Kaseko

From Wikipedia, the free encyclopedia
Jump to navigation Jump to search

Kaseko is a musical genre from Suriname and French Guiana. It is a fusion of numerous popular and folk styles derived from Europe, Africa and the Americas. The Guianan Creole term kasékò is derived from the French expression casser le corps (break the body), which was used during slavery to indicate a swift dance. It is rhythmically complex, with percussion instruments including skratji (a very large bass drum) and snare drums, as well as saxophone, trumpet and occasionally trombone. Singing can be both solo and choir. Songs are typically call-and-response, as are Creole folk styles from the area, such as kawina.

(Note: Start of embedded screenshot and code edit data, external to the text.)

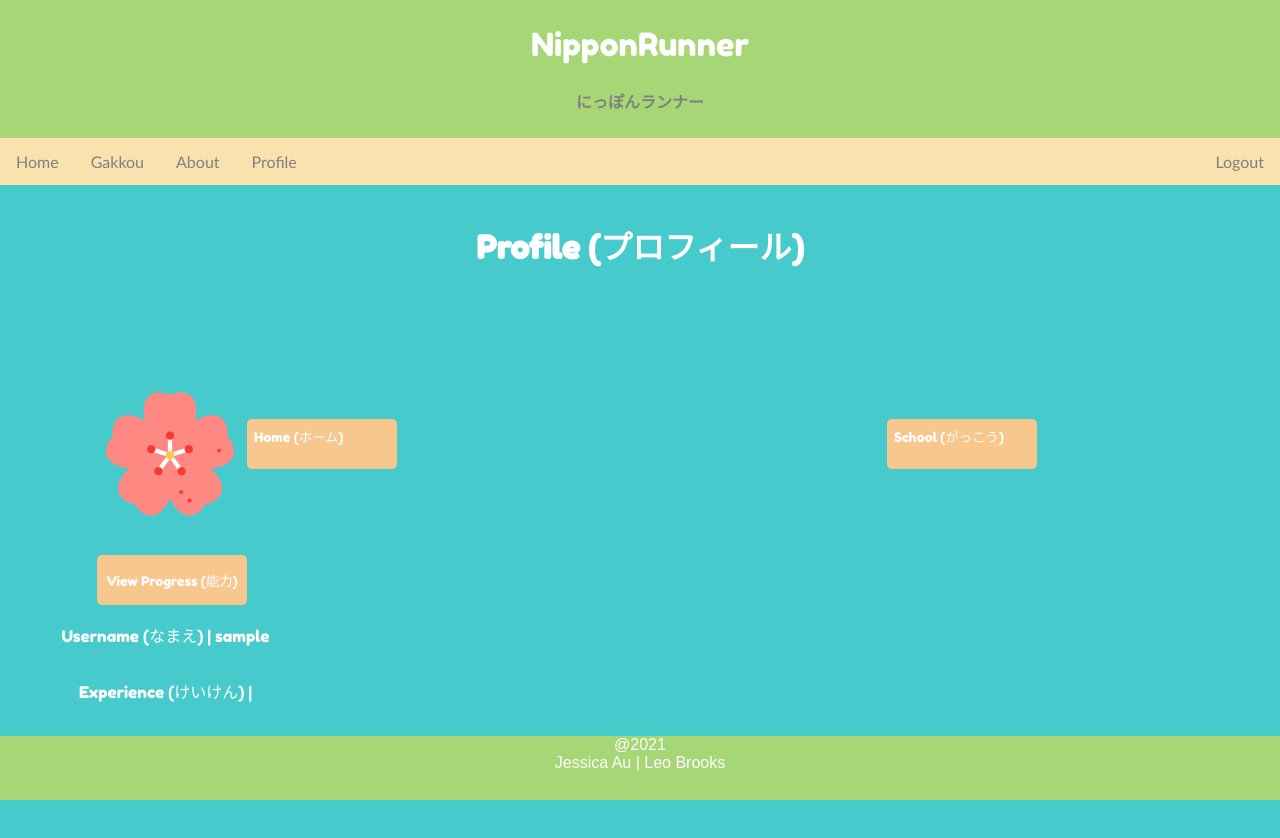
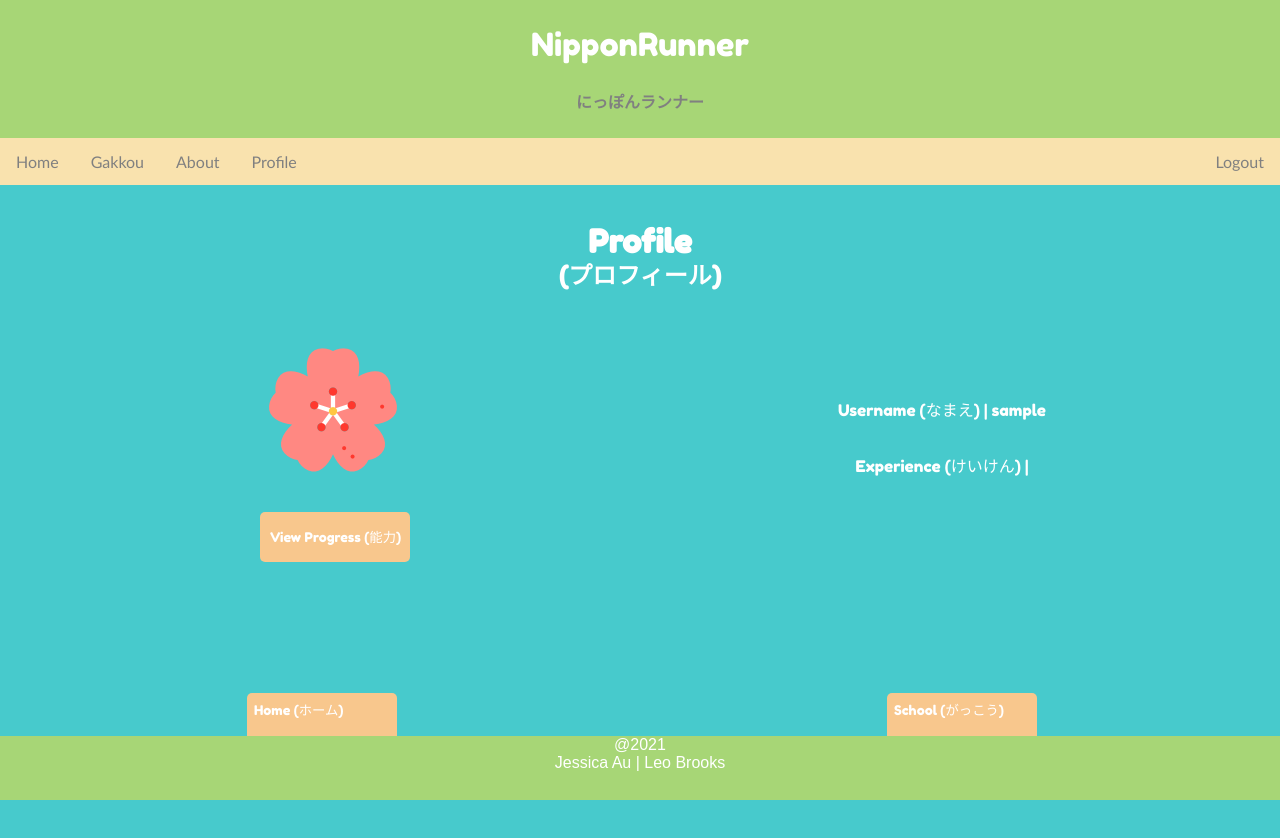
Before and after one commit to jessica-au/nipponrunner, a React (Create React App) app in the folder nipponRunnerFrontEnd/: page /profile in a window 1280 px wide. Shown: the top 838 px of the page. Built offline with nearby package versions, Linux system fonts and the light colour scheme; sample sign-in values are in the browser's storage.

Commit message:
fix overlapping className
add line break to profile title

```diff
--- a/nipponRunnerFrontEnd/src/components/profile/Profile.js
+++ b/nipponRunnerFrontEnd/src/components/profile/Profile.js
@@ -17,7 +17,7 @@ const Profile = (props) => {
     }
 
     const userData = user ?
-    (<div className="information">
+    (<div className="informationProfile">
         <div className="infoLeft">
             <img className="infoImg" src={sakura}/>
             <Link to="/profile/stats">
@@ -42,7 +42,8 @@ const Profile = (props) => {
 
     return (
         <div className="profilePage">
-            <h1> Profile (プロフィール) </h1>
+            <h1 className="profileTitle"> Profile </h1><br/>
+            <h2 className="profileTitle2">(プロフィール) </h2>
             <div>
                 {user ? userData : errorDiv()}
             </div>
```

Kaseko emerged from the traditional Afro-Surinamese kawina music, which was played since the beginning of 1900 by Afro-Surinamese street musicians in Paramaribo. It evolved in the 1930s during festivities that used large bands, especially brass bands, and was called Bigi Pokoe ("big drum music"). Following World War II, jazz, calypso and other importations became popular, while rock and roll soon left its own influence in the form of electrified instruments.

In the 1970s, Surinamese expatriates living in the Netherlands, such as Lieve Hugo, popularized kaseko.

External links[edit]